## [TASK DESCRIPTION]
Retype the entries exactly, but skip the pictures.

## [SUPPLIED RECORDS]
========================================
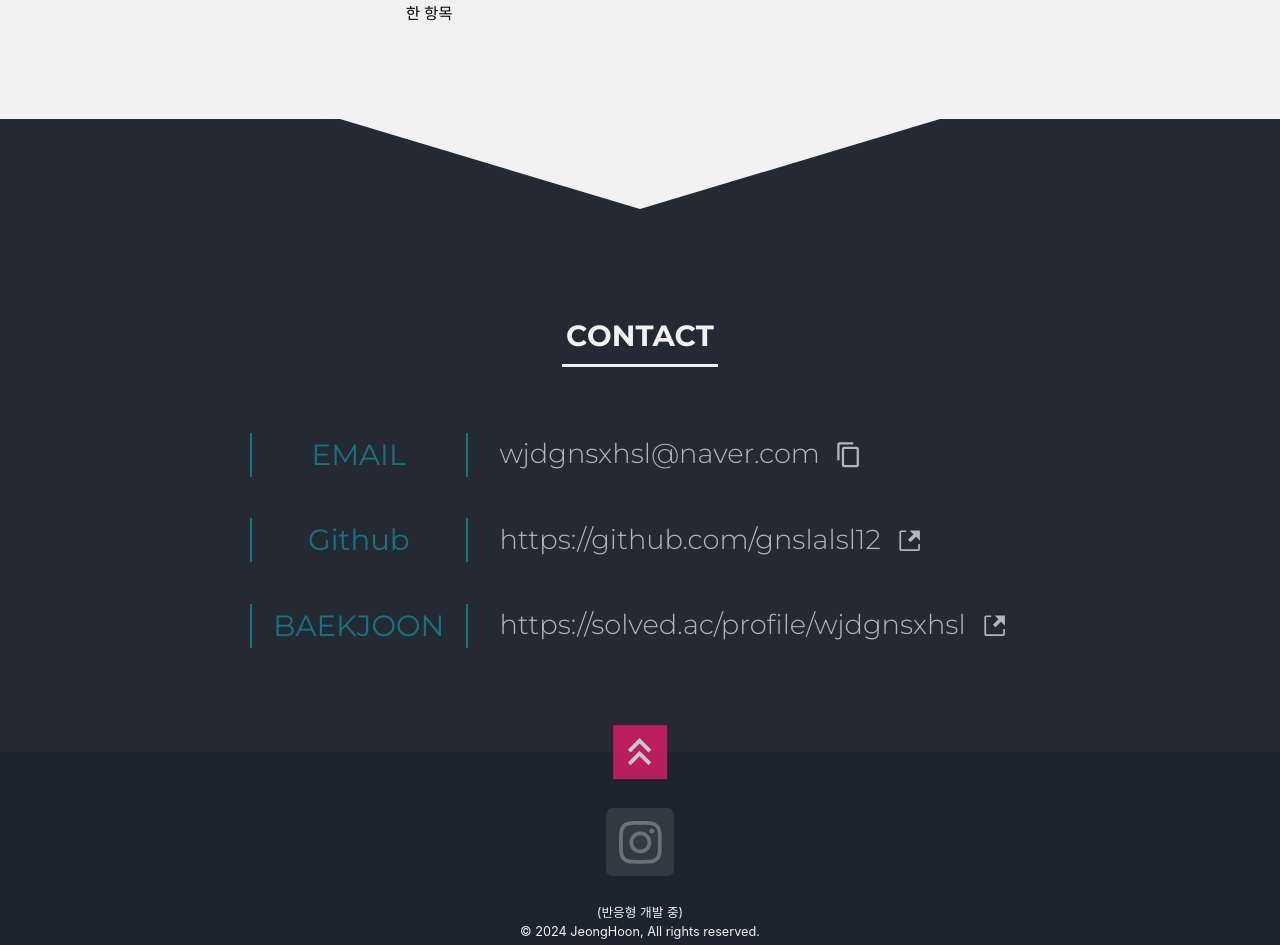
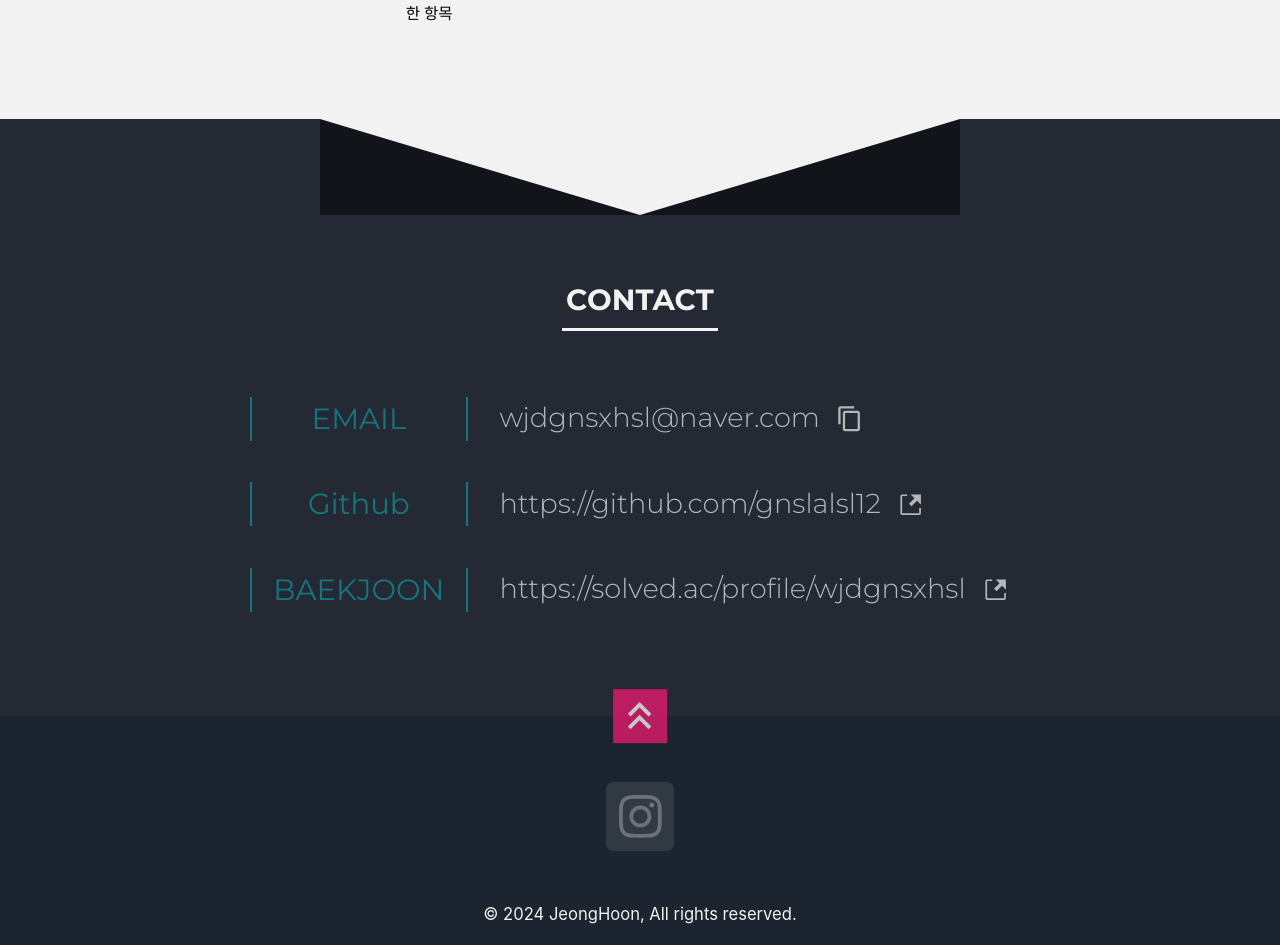
Before and after one commit to gnslalsl12/gnslalsl12.github.io, a React (Create React App) app: page / in a window 1280 px wide. Shown: the part 3167-4112 px from the top of the page. Built offline with nearby package versions, Linux system fonts and the light colour scheme; a web font is replaced by a local one.

Commit message:
set contact and bottom page to responive

```diff
--- a/src/components/Bottom.js
+++ b/src/components/Bottom.js
@@ -33,7 +33,6 @@ const Bottom = () => {
           </a>
         </div>
         <div className="bottom_contents_rights">
-          (반응형 개발 중)
           <br />© 2024 JeongHoon, All rights reserved.
         </div>
       </div>
--- a/src/styles/blog.scss
+++ b/src/styles/blog.scss
@@ -101,7 +101,7 @@
       justify-content: space-between;
       align-items: start;
       height: 100%;
-      // opacity: 0;
+      opacity: 0;
       > .unhovered {
         opacity: 0.3;
       }
--- a/src/styles/bottom.scss
+++ b/src/styles/bottom.scss
@@ -8,7 +8,13 @@
   position: relative;
   background-color: #1b242f;
   width: 100vw;
-  height: 200px;
+  height: fit-content;
+  @include respond {
+    padding-top: 10vw;
+    padding-bottom: 4vw;
+  }
+  padding-top: 5vw;
+  padding-bottom: 2vw;
   > .page_bottom_topButton {
     @include responsiveSize(55, 55);
     display: grid;
@@ -22,6 +28,9 @@
     transition: opacity 0.3s ease;
     > * {
       @include responsiveFontSize(48);
+      @include respond {
+        @include responsiveFontSize(40);
+      }
       color: colorWhite(100);
     }
     &:hover {
@@ -64,7 +73,7 @@
       }
     }
     > .bottom_contents_rights {
-      @include responsiveFontSize(13);
+      @include responsiveFontSize(17);
       display: flex;
       flex-direction: row;
       justify-content: center;
--- a/src/styles/contact.scss
+++ b/src/styles/contact.scss
@@ -9,25 +9,30 @@
     justify-content: center;
     align-items: center;
     position: absolute;
-    top: -1%;
+    top: 0;
     left: 0;
     width: 100%;
     // border-left: 50vw solid transparent;
     div {
+      @include respond {
+        border-top: 6vh solid colorWhite(100);
+      }
       width: 0;
       height: 0;
       border-top: 12vh solid colorWhite(100);
     }
     > .topTriangle-left {
+      background-color: rgba(0, 0, 0, 0.5);
       border-left: 25vw solid transparent;
     }
     > .topTriangle-right {
+      background-color: rgba(0, 0, 0, 0.5);
       border-right: 25vw solid transparent;
     }
   }
   .page_contact_title {
     border-color: colorWhite(100);
-    margin-top: 100px;
+    margin-top: 5vw;
     > span {
       color: colorWhite(100);
     }
@@ -36,19 +41,26 @@
 
 .page_contact_container {
   @include responsiveSize(800, 250);
+  @include respond {
+    height: 35vw;
+    width: 90vw;
+  }
   display: flex;
   flex-direction: column;
   justify-content: space-between;
   align-items: center;
   > div {
-    opacity: 0;
     @include responsiveFontSize(30);
+    @include respond {
+      @include responsiveFontSize(25);
+    }
     display: flex;
     flex-direction: row;
     justify-content: space-between;
     align-items: center;
     width: 100%;
     height: 30%;
+    opacity: 0;
     &:hover {
       :last-child {
         color: colorWhite(100);
@@ -61,6 +73,7 @@
       //   margin: 0 4%;
       color: colorB(50);
       width: 28%;
+      // width: fit-content;
       text-align: center;
       font-family: "Montserrat-Regular";
       border-left: 2px solid colorB(50);
@@ -69,6 +82,9 @@
     }
     :last-child {
       @include responsiveFontSize(28);
+      @include respond {
+        @include responsiveFontSize(24);
+      }
       display: flex;
       flex-direction: row;
       justify-content: start;
@@ -79,7 +95,11 @@
       font-family: "Montserrat-Light";
       > .contact_icon {
         @include responsiveSize(28, 28);
-        margin-left: 15px;
+        @include respond {
+          margin-left: 2vw;
+        }
+        flex-shrink: 0;
+        margin-left: 1rem;
       }
     }
   }
--- a/src/styles/navBar.scss
+++ b/src/styles/navBar.scss
@@ -10,7 +10,7 @@
   width: 100%;
   height: max(7vh, 30px);
   @include respond {
-    height: 5.5vh;
+    height: 7vw;
   }
   backdrop-filter: blur(5px);
   border-bottom: 4px solid colorB(100);
```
========================================
## [TASK OUTPUT]
Before and after one commit to gnslalsl12/gnslalsl12.github.io, a React (Create React App) app: page / in a window 1280 px wide. Shown: the part 3167-4112 px from the top of the page. Built offline with nearby package versions, Linux system fonts and the light colour scheme; a web font is replaced by a local one.

Commit message:
set contact and bottom page to responive

```diff
--- a/src/components/Bottom.js
+++ b/src/components/Bottom.js
@@ -33,7 +33,6 @@ const Bottom = () => {
           </a>
         </div>
         <div className="bottom_contents_rights">
-          (반응형 개발 중)
           <br />© 2024 JeongHoon, All rights reserved.
         </div>
       </div>
--- a/src/styles/blog.scss
+++ b/src/styles/blog.scss
@@ -101,7 +101,7 @@
       justify-content: space-between;
       align-items: start;
       height: 100%;
-      // opacity: 0;
+      opacity: 0;
       > .unhovered {
         opacity: 0.3;
       }
--- a/src/styles/bottom.scss
+++ b/src/styles/bottom.scss
@@ -8,7 +8,13 @@
   position: relative;
   background-color: #1b242f;
   width: 100vw;
-  height: 200px;
+  height: fit-content;
+  @include respond {
+    padding-top: 10vw;
+    padding-bottom: 4vw;
+  }
+  padding-top: 5vw;
+  padding-bottom: 2vw;
   > .page_bottom_topButton {
     @include responsiveSize(55, 55);
     display: grid;
@@ -22,6 +28,9 @@
     transition: opacity 0.3s ease;
     > * {
       @include responsiveFontSize(48);
+      @include respond {
+        @include responsiveFontSize(40);
+      }
       color: colorWhite(100);
     }
     &:hover {
@@ -64,7 +73,7 @@
       }
     }
     > .bottom_contents_rights {
-      @include responsiveFontSize(13);
+      @include responsiveFontSize(17);
       display: flex;
       flex-direction: row;
       justify-content: center;
--- a/src/styles/contact.scss
+++ b/src/styles/contact.scss
@@ -9,25 +9,30 @@
     justify-content: center;
     align-items: center;
     position: absolute;
-    top: -1%;
+    top: 0;
     left: 0;
     width: 100%;
     // border-left: 50vw solid transparent;
     div {
+      @include respond {
+        border-top: 6vh solid colorWhite(100);
+      }
       width: 0;
       height: 0;
       border-top: 12vh solid colorWhite(100);
     }
     > .topTriangle-left {
+      background-color: rgba(0, 0, 0, 0.5);
       border-left: 25vw solid transparent;
     }
     > .topTriangle-right {
+      background-color: rgba(0, 0, 0, 0.5);
       border-right: 25vw solid transparent;
     }
   }
   .page_contact_title {
     border-color: colorWhite(100);
-    margin-top: 100px;
+    margin-top: 5vw;
     > span {
       color: colorWhite(100);
     }
@@ -36,19 +41,26 @@
 
 .page_contact_container {
   @include responsiveSize(800, 250);
+  @include respond {
+    height: 35vw;
+    width: 90vw;
+  }
   display: flex;
   flex-direction: column;
   justify-content: space-between;
   align-items: center;
   > div {
-    opacity: 0;
     @include responsiveFontSize(30);
+    @include respond {
+      @include responsiveFontSize(25);
+    }
     display: flex;
     flex-direction: row;
     justify-content: space-between;
     align-items: center;
     width: 100%;
     height: 30%;
+    opacity: 0;
     &:hover {
       :last-child {
         color: colorWhite(100);
@@ -61,6 +73,7 @@
       //   margin: 0 4%;
       color: colorB(50);
       width: 28%;
+      // width: fit-content;
       text-align: center;
       font-family: "Montserrat-Regular";
       border-left: 2px solid colorB(50);
@@ -69,6 +82,9 @@
     }
     :last-child {
       @include responsiveFontSize(28);
+      @include respond {
+        @include responsiveFontSize(24);
+      }
       display: flex;
       flex-direction: row;
       justify-content: start;
@@ -79,7 +95,11 @@
       font-family: "Montserrat-Light";
       > .contact_icon {
         @include responsiveSize(28, 28);
-        margin-left: 15px;
+        @include respond {
+          margin-left: 2vw;
+        }
+        flex-shrink: 0;
+        margin-left: 1rem;
       }
     }
   }
--- a/src/styles/navBar.scss
+++ b/src/styles/navBar.scss
@@ -10,7 +10,7 @@
   width: 100%;
   height: max(7vh, 30px);
   @include respond {
-    height: 5.5vh;
+    height: 7vw;
   }
   backdrop-filter: blur(5px);
   border-bottom: 4px solid colorB(100);
```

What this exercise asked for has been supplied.